Skin, covered and bare, is something that interests me both as a material and as a theme. In derby culture, the momentary markings on it appear after nasty tackles (or "love bites," as somebody once commented) from team members. These bruises are looked at as something one shouldn't be too scared to show—they become admirable, beautiful, even. The derby girls are giving them a whole new meaning inside the subculture they have created—a completely different significance than a bruise has in the mainstream context of course.
Somehow the combination of something so protective, intimate, fragile and strong as skin, and the various ways of hiding it and showing it, is just such an indivisible part of being human. Metaphorically, but most importantly, as physically as ever.

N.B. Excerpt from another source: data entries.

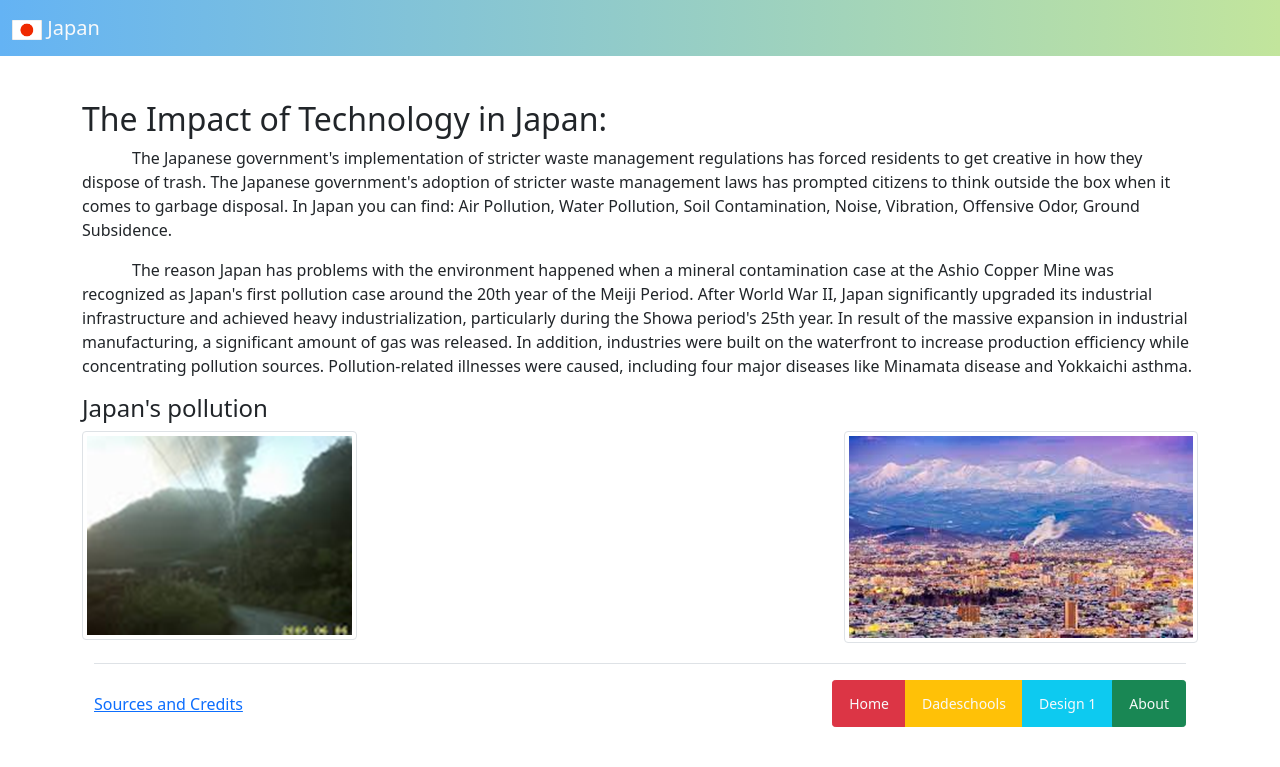
Repository: mrchilliballs/mrchilliballs.github.io
Page: untitled-2.html
The author's editor kept a copy of each file at every save. The page is drawn from the files as they stood at one save, then again after a run of saves.
The browser window is 1280 px wide. The pictures show the whole page.

Above is the page before, as saved 2021-09-02 18:57:52.

### untitled-2.html
<!DOCTYPE html>
<html lang="en">
<head>
    <meta charset="UTF-8">
    <meta http-equiv="X-UA-Compatible" content="IE=edge">
    <!-- CSS only -->
<link href="https://cdn.jsdelivr.net/npm/bootstrap@5.1.0/dist/css/bootstrap.min.css" rel="stylesheet" integrity="sha384-KyZXEAg3QhqLMpG8r+8fhAXLRk2vvoC2f3B09zVXn8CA5QIVfZOJ3BCsw2P0p/We" crossorigin="anonymous">
    <meta name="viewport" content="width=device-width, initial-scale=1.0">
    <title>Document</title>
    <style>
@keyframes AnimationName {
    0%{background-position:0% 50%}
    50%{background-position:100% 50%}
    100%{background-position:0% 50%}
}
#navabr {
    animation: AnimationName 1s ease infinite !important;
    background: #c2e59c;  /* fallback for old browsers */
    background: -webkit-linear-gradient(to right, #64b3f4, #c2e59c);  /* Chrome 10-25, Safari 5.1-6 */
    background: linear-gradient(to right, #64b3f4, #c2e59c); /* W3C, IE 10+/ Edge, Firefox 16+, Chrome 26+, Opera 12+, Safari 7+ */
}
    </style>
</head>
<body>
    <nav class="navbar navbar-light bg-light fixed-top" id="navabr">
        <div class="container-fluid">
          <a class="navbar-brand" href="#">
            <img src="japan.gif" alt="" width="30" height="20 class="d-inline-block align-text-top">
            <span class="text-light">Japan</span>
          </a>
        </div>
      </nav>
    <main class="container">
<h2 style="margin-top: 100px;">The Impact of Technology in Japan:</h2>
	<p style="text-indent: 50px;">The Japanese government's implementation of stricter waste management regulations has forced residents to get creative in how they dispose of trash. The Japanese government's adoption of stricter waste management laws has prompted citizens to think outside the box when it comes to garbage disposal. In Japan you can find: Air Pollution, Water Pollution, Soil Contamination, Noise, Vibration, Offensive Odor, Ground Subsidence.
	<br></p><p style="text-indent: 50px;">The reason Japan has problems with the environment happened when a mineral contamination case at the Ashio Copper Mine was recognized as Japan's first pollution case around the 20th year of the Meiji Period. After World War II, Japan significantly upgraded its industrial infrastructure and achieved heavy industrialization, particularly during the Showa period's 25th year. In result of the massive expansion in industrial manufacturing, a significant amount of gas was released. In addition, industries were built on the waterfront to increase production efficiency while concentrating pollution sources. Pollution-related illnesses were caused, including four major diseases like Minamata disease and Yokkaichi asthma.
    </p>
    <h4>Japan's pollution</h4>
    <div class="float-start"><img src="Picture3.png" class="rounded img-thumbnail img-fluid" alt="..."></div>
    <div class="float-end"><img src="Picture4.png" class="rounded img-thumbnail img-fluid" alt="..."></div>
    <div style="margin-bottom: 15rem;"></div>
        <div class="container">
            <footer class="d-flex flex-wrap justify-content-between align-items-center py-3 my-4 border-top" style="">
              <div class="dropdown">
                <a class="" href="#" role="button" id="dropdownMenuLink" data-bs-toggle="dropdown" aria-expanded="false">
                  Sources and Credits
                </a>

                <ul class="dropdown-menu" aria-labelledby="dropdownMenuLink">
                  <li><a class="dropdown-item" href="https://www.world-weather-travellers-guide.com/air-pollution-in-japan.htm">Source 1</a></li>
                  <li><a class="dropdown-item" href="https://www.nytimes.com/1964/12/26/archives/tokyo-troubled-by-air-pollution-emphasis-in-smog-control-is-still.html">Source 2</a></li>
                  <li><a class="dropdown-item" href="https://creativecommons.org/licenses/by-nc/2.0/s">Source 3</a></li>
                  <li><a class="dropdown-item" href="https://encyclopedia.1914-1918 online.net/article/science_and_technology_japan ">Source 4</a></li>
                  <li><a class="dropdown-item" href="https://en.wikipedia.org/wiki/Tokyo">Source 5</a></li>
                  <li><a class="dropdown-item" href="https://en.wikipedia.org/wiki/Meiji_Restoration ">Source 6</a></li>
                </ul>
              </div>
              <a href="/" class="col-md-4 d-flex align-items-center justify-content-center mb-3 mb-md-0 me-md-auto link-dark text-decoration-none">
                <svg class="bi me-2" width="40" height="32"><use xlink:href="#bootstrap"></use></svg>
              </a>

              <ul class="nav col-md-4 justify-content-end">
                <div class="btn-group" role="group" aria-label="Basic mixed styles example">
                    <button type="button" class="btn btn-danger btn-sm"><li class="nav-item"><a href="#" class="nav-link px-2 text-light">Home</a></li></button>
                    <button type="button" class="btn btn-warning btn-sm"><li class="nav-item"><a href="https://www3.dadeschools.net" class="nav-link px-2 text-light">Dadeschools</a></li></button>
                    <button type="button" class="btn btn-info btn-sm"><li class="nav-item"><a href="index.html" class="nav-link px-2 text-light">Design 1</a></li></button>
                    <button type="button" class="btn btn-success btn-sm"><li class="nav-item"><a class="nav-link px-2 text-light" href="#" role="button" id="dropdownMenuLink" data-bs-toggle="dropdown" aria-expanded="false">About</a><ul class="dropdown-menu" aria-labelledby="dropdownMenuLink1">
                      <li class="dropdown-item">We made this website using the program language "HTML". It took us a lot of work and we hope we get a good grade on this because we did our best on this website.</li>
                    </ul></li>
                    </button>
                  </div>
              </ul>
            </footer>
          </div>
          <!-- JavaScript Bundle with Popper -->
<script src="https://cdn.jsdelivr.net/npm/bootstrap@5.1.0/dist/js/bootstrap.bundle.min.js" integrity="sha384-U1DAWAznBHeqEIlVSCgzq+c9gqGAJn5c/t99JyeKa9xxaYpSvHU5awsuZVVFIhvj" crossorigin="anonymous"></script>
    </main>
</body>
</html>

After the next 2 saves:
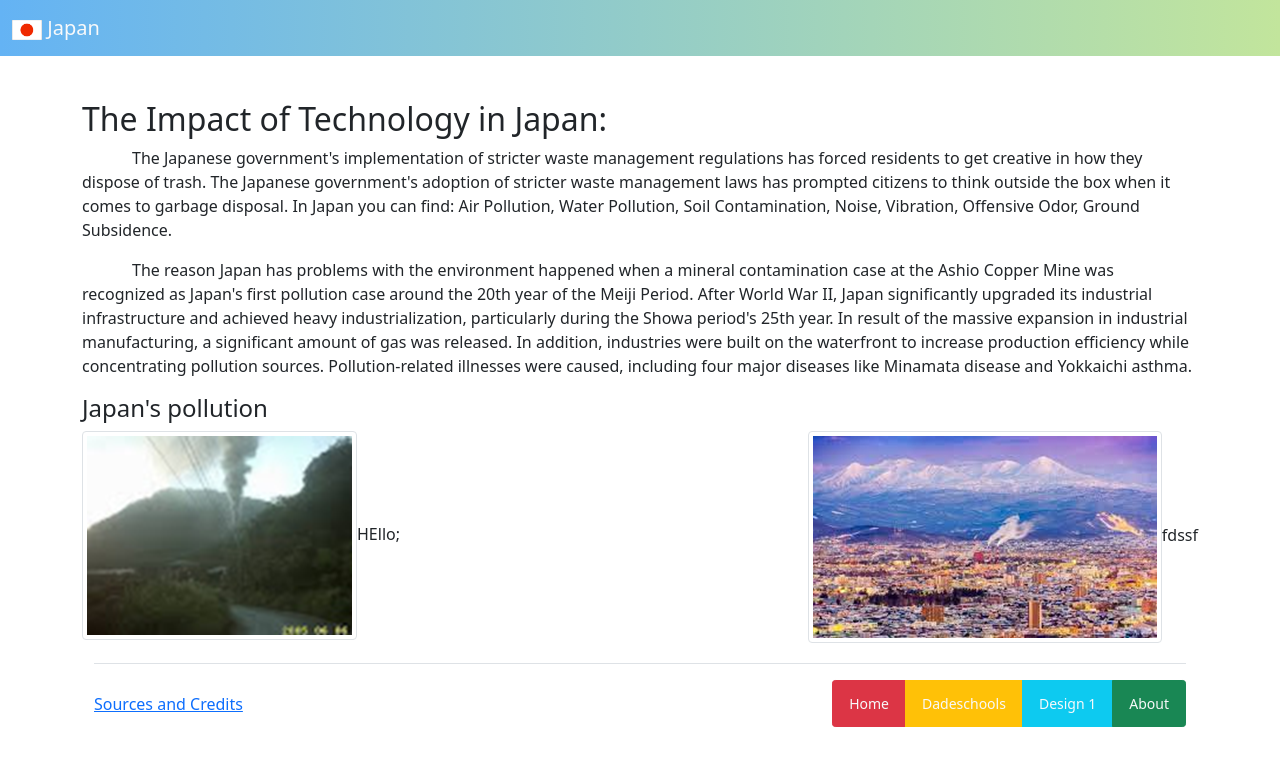
The 2 saves are shown as one change because they came seconds apart.
The last was saved 12 s later.
--- a/untitled-2.html
+++ b/untitled-2.html
@@ -36,8 +36,8 @@
 	<br></p><p style="text-indent: 50px;">The reason Japan has problems with the environment happened when a mineral contamination case at the Ashio Copper Mine was recognized as Japan's first pollution case around the 20th year of the Meiji Period. After World War II, Japan significantly upgraded its industrial infrastructure and achieved heavy industrialization, particularly during the Showa period's 25th year. In result of the massive expansion in industrial manufacturing, a significant amount of gas was released. In addition, industries were built on the waterfront to increase production efficiency while concentrating pollution sources. Pollution-related illnesses were caused, including four major diseases like Minamata disease and Yokkaichi asthma.
     </p>
     <h4>Japan's pollution</h4>
-    <div class="float-start"><img src="Picture3.png" class="rounded img-thumbnail img-fluid" alt="..."></div>
-    <div class="float-end"><img src="Picture4.png" class="rounded img-thumbnail img-fluid" alt="..."></div>
+    <div class="float-start"><img src="Picture3.png" class="rounded img-thumbnail img-fluid" alt="...">HEllo;</div>
+    <div class="float-end"><img src="Picture4.png" class="rounded img-thumbnail img-fluid" alt="...">fdssf</div>
     <div style="margin-bottom: 15rem;"></div>
         <div class="container">
             <footer class="d-flex flex-wrap justify-content-between align-items-center py-3 my-4 border-top" style="">

After the save that followed:
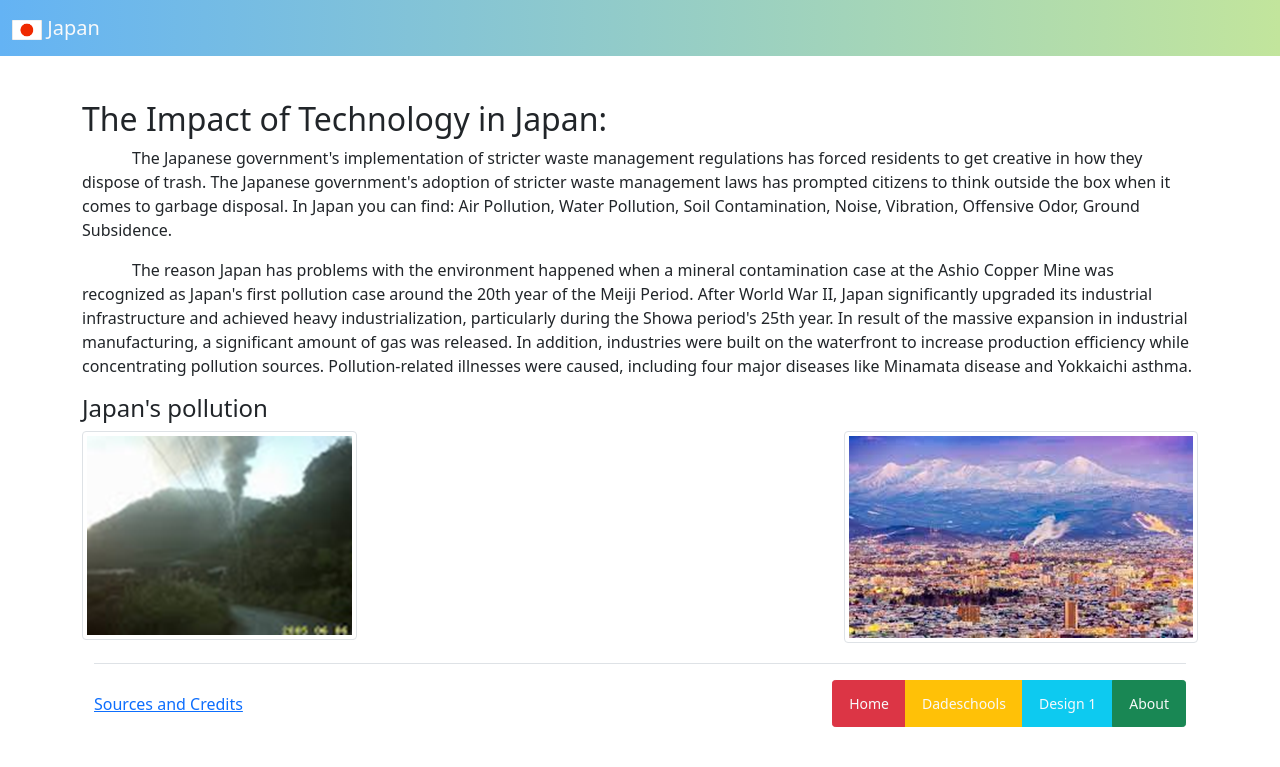
Saved 20 s later.
--- a/untitled-2.html
+++ b/untitled-2.html
@@ -36,8 +36,8 @@
 	<br></p><p style="text-indent: 50px;">The reason Japan has problems with the environment happened when a mineral contamination case at the Ashio Copper Mine was recognized as Japan's first pollution case around the 20th year of the Meiji Period. After World War II, Japan significantly upgraded its industrial infrastructure and achieved heavy industrialization, particularly during the Showa period's 25th year. In result of the massive expansion in industrial manufacturing, a significant amount of gas was released. In addition, industries were built on the waterfront to increase production efficiency while concentrating pollution sources. Pollution-related illnesses were caused, including four major diseases like Minamata disease and Yokkaichi asthma.
     </p>
     <h4>Japan's pollution</h4>
-    <div class="float-start"><img src="Picture3.png" class="rounded img-thumbnail img-fluid" alt="...">HEllo;</div>
-    <div class="float-end"><img src="Picture4.png" class="rounded img-thumbnail img-fluid" alt="...">fdssf</div>
+    <div class="float-start"><img src="Picture3.png" class="rounded img-thumbnail img-fluid" alt="..."></div>
+    <div class="float-end"><img src="Picture4.png" class="rounded img-thumbnail img-fluid" alt="..."></div>
     <div style="margin-bottom: 15rem;"></div>
         <div class="container">
             <footer class="d-flex flex-wrap justify-content-between align-items-center py-3 my-4 border-top" style="">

Amy Schumer recently posted a photo of a huge bruise on her shoulders and back from a sketch she did for SNL. I see a connecting thread between Schumer posting this photo, and the Roller Derby Kisses project—would you agree?

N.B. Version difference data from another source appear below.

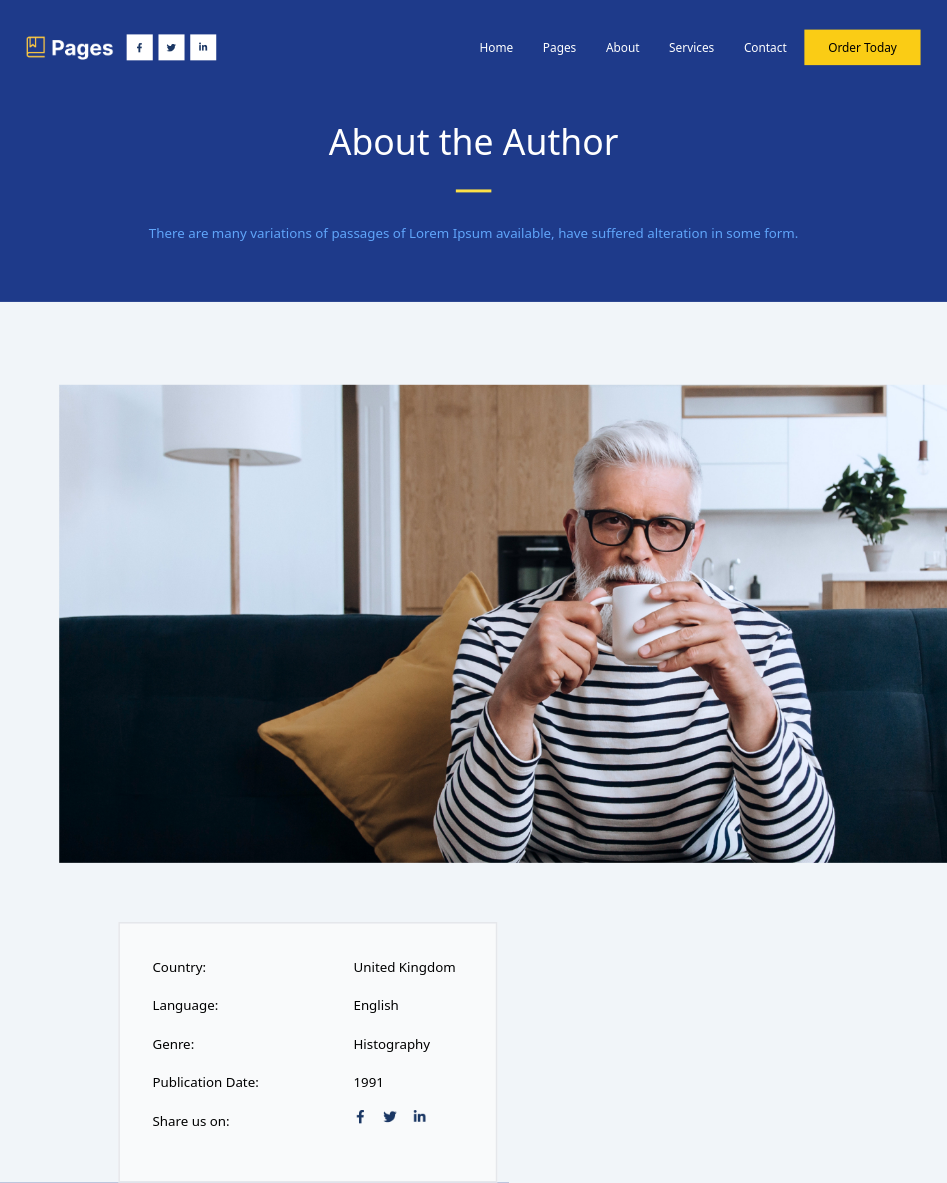
Repository: Godnorg/Class3
Page: index.html
An editor plug-in stored every save of this project. The page is shown before and after a run of saves, followed by the edit.
The browser window is 1280 px wide. The pictures show the whole page, at 74% of full size.
Some web libraries are served in a nearby version.

Above is the page before, as saved 2023-02-19 15:02:04.

After the next 5 saves:
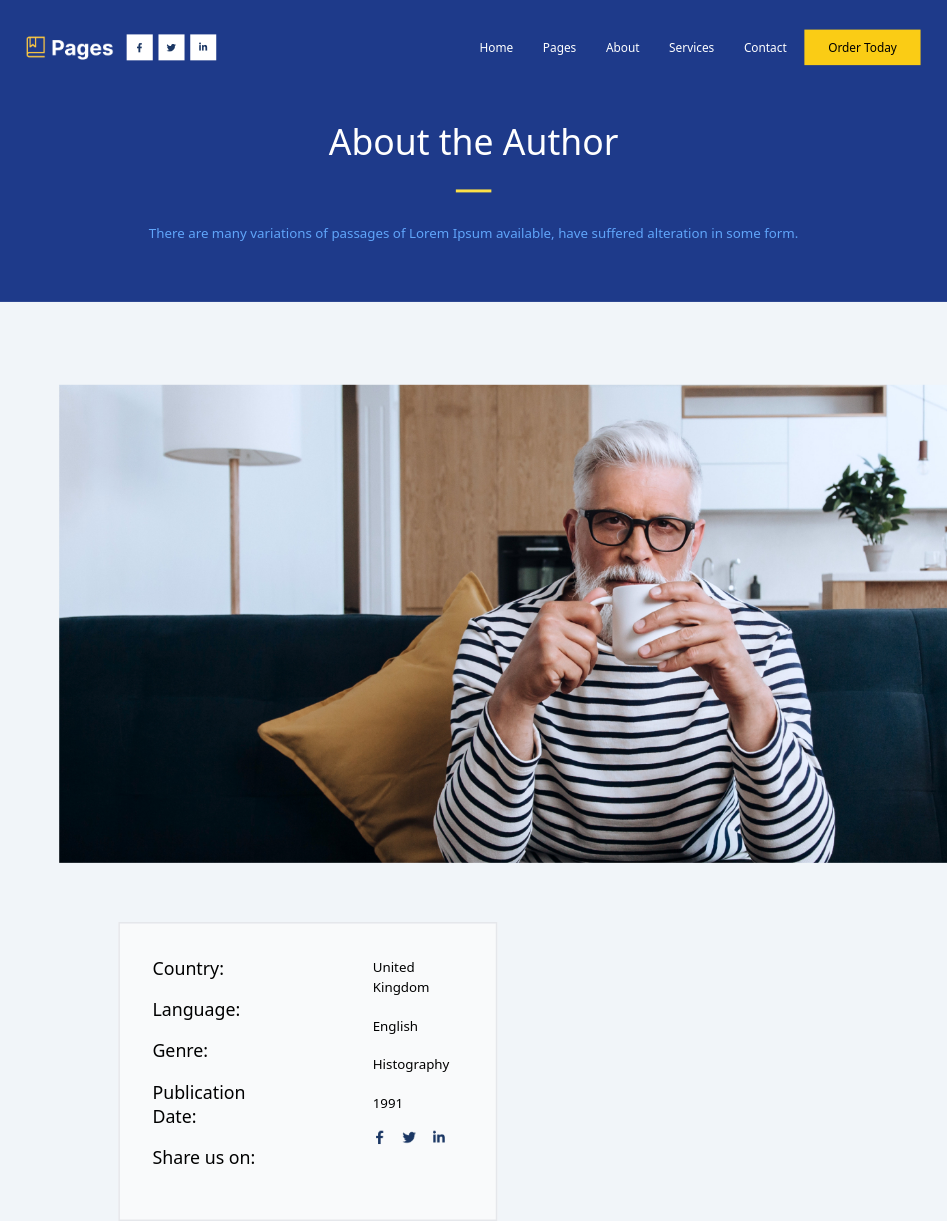
The 5 saves are shown as one change because they came seconds apart.
The last was saved 30 s later.
--- a/index.html
+++ b/index.html
@@ -38,11 +38,11 @@
         <div class="max-w-lg ml-40 mr-96 bg-gray-50">
             <div class="flex mt-0 border-2 pt-11 px-11 pb-11">
                 <div class="pr-32">
-                <h2 class="pb-6 text-lg">Country:</h2>
-                <h2 class="pb-6 text-lg">Language:</h2>
-                <h2 class="pb-6 text-lg">Genre:</h2>
-                <h2 class="pb-6 text-lg">Publication Date:</h2>
-                <h2 class="pb-6 text-lg">Share us on:</h2>
+                <h2 class="pb-6 text-2xl">Country:</h2>
+                <h2 class="pb-6 text-2xl">Language:</h2>
+                <h2 class="pb-6 text-2xl">Genre:</h2>
+                <h2 class="pb-6 text-2xl">Publication Date:</h2>
+                <h2 class="pb-6 text-2xl">Share us on:</h2>
                 </div>
                 <div class="p-0">
                 <p class="pb-6 pr-0 text-lg">United Kingdom</p>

Yes, I'd say Schumer represents a similar kind of female representation as I depict through my art. She is showing her bruise proudly, telling about work that has been done, like derby girls do. (And yes, running repeatedly into a fake airplane door sounds like an excellent profession. I would love to try that sometime.)
You are exhibiting the project in Finland in 2016, how does it feel to take the Kisses home?
Even though the crowds are going to be smaller, it feels heartwarming and very, very exciting to show the derby kisses at home, too. In some ways, it is even much more exciting and stressful. Probably because the most demanding audience, family and friends, are going to be around.
I've discovered that there's Men's Roller Derby too. Have any guys approached you about painting their bruises? Would you paint them? Would it change the message?
This is something I have been pondering quite a lot. I do think it would be fascinating to objectify a man through my art as well, but on the other hand, I haven't yet decided if the attention point would drift too far away from the original if I started capturing men as well. I guess I haven't been forced to make that decision yet because not a single male player has yet sent me images of their bruised bottoms!
Is the project complete or will you still add new bums? I've enrolled to join a roller derby team in the new year; will you paint me like one of your roller derby girls?
That's great! Well done. The series is still expanding. In Helsinki, we'll see three new works and in London, one more heroic bum is going to make a debut. So definitely, new images are always encouraged. The fact that I am receiving pictures from derby women from all around the world these days is wonderful. I cannot turn all of the impressive bruises on their bums into art, due to unfortunate time limitations, but I am still searching for particularly interesting forms and colors. A bruise that ends up in one of my works is not always the biggest one. Instead, its beauty lingers in its uniqueness. The most mesmerizing bruises often bring little universes to mind: they tell stories of their own.